-- What the task requires --
From the following material, work out how many lines include the string "position"; respond with the number only.

*** Opening Dataset excerpts ***

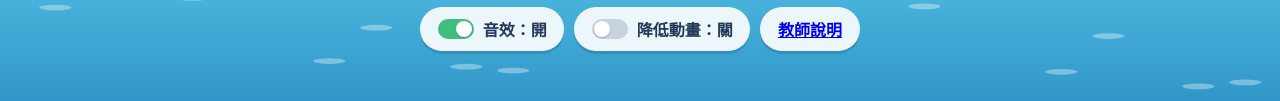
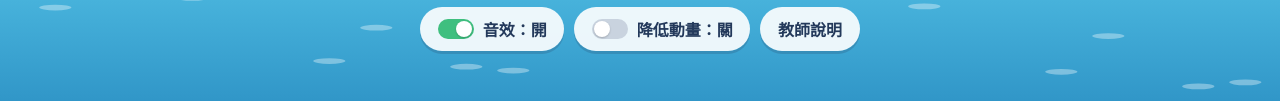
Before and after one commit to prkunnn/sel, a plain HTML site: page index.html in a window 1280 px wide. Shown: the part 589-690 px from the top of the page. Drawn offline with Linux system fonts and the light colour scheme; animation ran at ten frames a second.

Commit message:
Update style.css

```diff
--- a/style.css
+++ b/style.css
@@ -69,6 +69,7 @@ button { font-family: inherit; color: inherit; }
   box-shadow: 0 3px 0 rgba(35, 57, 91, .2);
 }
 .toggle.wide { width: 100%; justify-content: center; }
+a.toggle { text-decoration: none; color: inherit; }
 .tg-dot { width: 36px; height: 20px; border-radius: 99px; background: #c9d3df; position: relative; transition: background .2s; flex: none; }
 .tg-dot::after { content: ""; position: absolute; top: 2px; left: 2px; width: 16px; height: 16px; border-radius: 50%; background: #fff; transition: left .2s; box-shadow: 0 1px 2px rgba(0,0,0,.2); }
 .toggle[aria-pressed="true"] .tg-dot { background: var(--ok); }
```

*** Closing Dataset excerpts ***

-- Response box --
2